Incumbent British Prime Minister David Cameron may be planning to declare victory after the national elections on Thursday even before forming a coalition government in the likely outcome of his Conservative Party falling short of a majority.
Provided the Conservatives win more seats than their main rivals Labour, Prime Minister Cameron will lay claim on the right to form a coalition on Friday morning, a senior source has said.
So far, pre-election pollsters have predicted a stalemate between Britain’s two major parties at 33 percent, with some indicating the Conservatives will gain a narrow lead over Labour.
Both parties are expected to fall short of the 326 seats needed for a majority in the 650-seat parliament, meaning the victorious party will be required to reach out to other parties to form a coalition.
Nigel Farage’s eurosceptic United Kingdom Independence Party (UKIP), which has emerged to become the third most popular party in the country, with around 14 percent of support, looks likely to be Cameron’s first choice of coalition partner if the two parties are able to form a combined majority.
However, Labour Party leader Ed Miliband has already warned he will call on Prime Minister Cameron to resign if he claims victory under such circumstances and veto the “Queen’s Speech” - the opening of the new parliament by Queen Elizabeth.
Speaking to the Telegraph, an unnamed senior lawmaker close to Miliband said he expects Cameron to resign if he cannot garner enough support in the new parliament to push his bill through.
“Is Cameron going to go all the way to a vote, and then have to resign?
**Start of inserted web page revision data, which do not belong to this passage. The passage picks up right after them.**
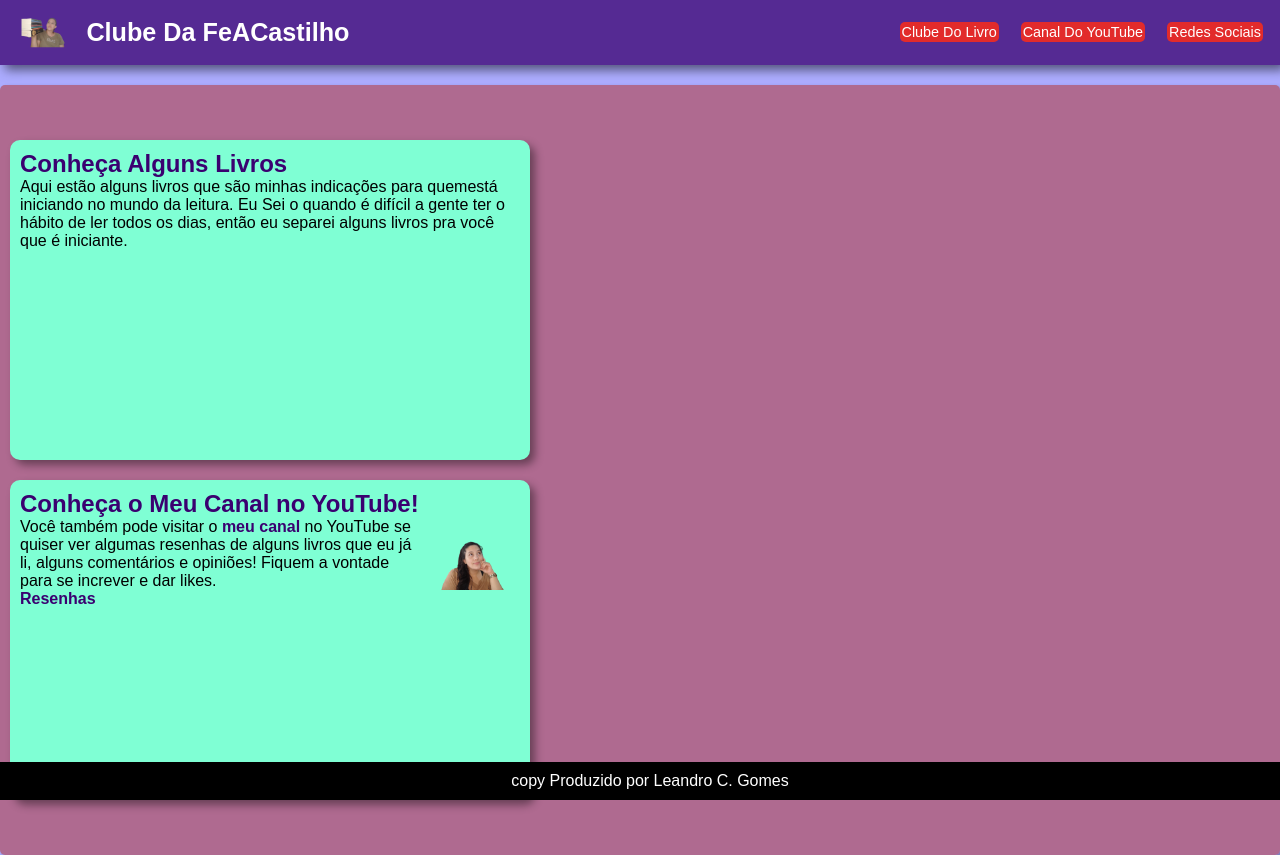
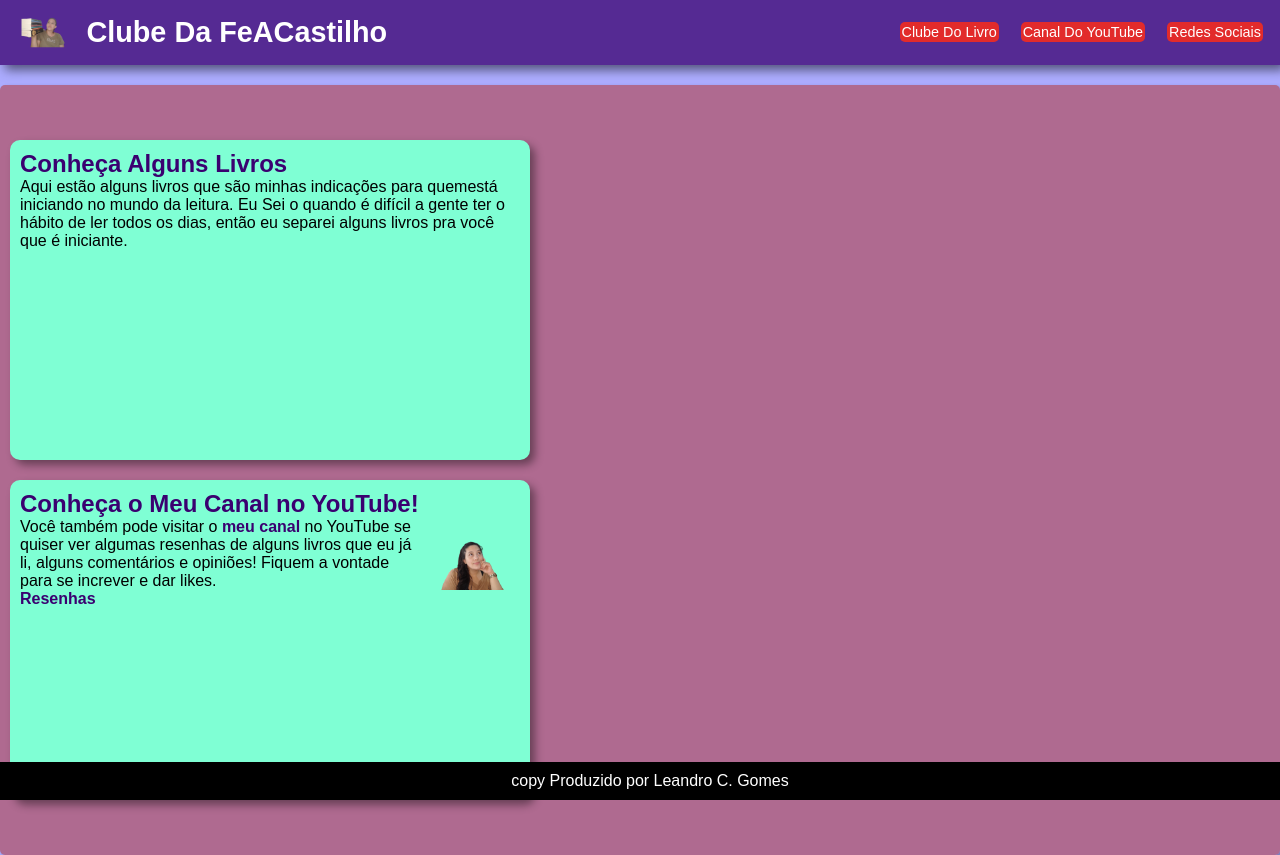
Before and after one commit to LeandroCastilhoGomes/projeto-site, a plain HTML site: page index.html in a window 1280 px wide. Drawn offline with Linux system fonts and the light colour scheme.

Commit message:
ajuste da fonte do h1

```diff
--- a/estilo/style.css
+++ b/estilo/style.css
@@ -34,7 +34,7 @@ header {
 }
 
 header > h1 {
-    font-size: 175%;
+    font-size: 1;
 }
 
 header > img {
```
That’s two weeks down the line. If he cannot command a majority in the House and get his programme through, and we think we can get our programme through, we’ll take it, basically," the source said.
It is expected that Labour will seek an alliance with current coalition partner, Liberal Democrats, which according to pre-election polls maintains around 9 percent of public support.
Liberal Democrats leader Nick Clegg, however, has indicated he is open to re-joining the Conservatives but has ruled out joining any coalition that includes UKIP and the Scottish National Party, or the SNP, which is expected to take the majority of the 59 seats in Scotland.
SNP head, Nicola Sturgeon, has expressed willingness to form a coalition with Labour even if it wins less votes than the Conservatives, but Labour has been hesitant to unite with the secessionist party which last September organised a referendum calling for Scotland to become independent from the UK.
According to research carried out by The Independent, as much as 71 percent of voters believe the SNP should not have the right to veto decisions applicable outside of Scotland if they enter the next government.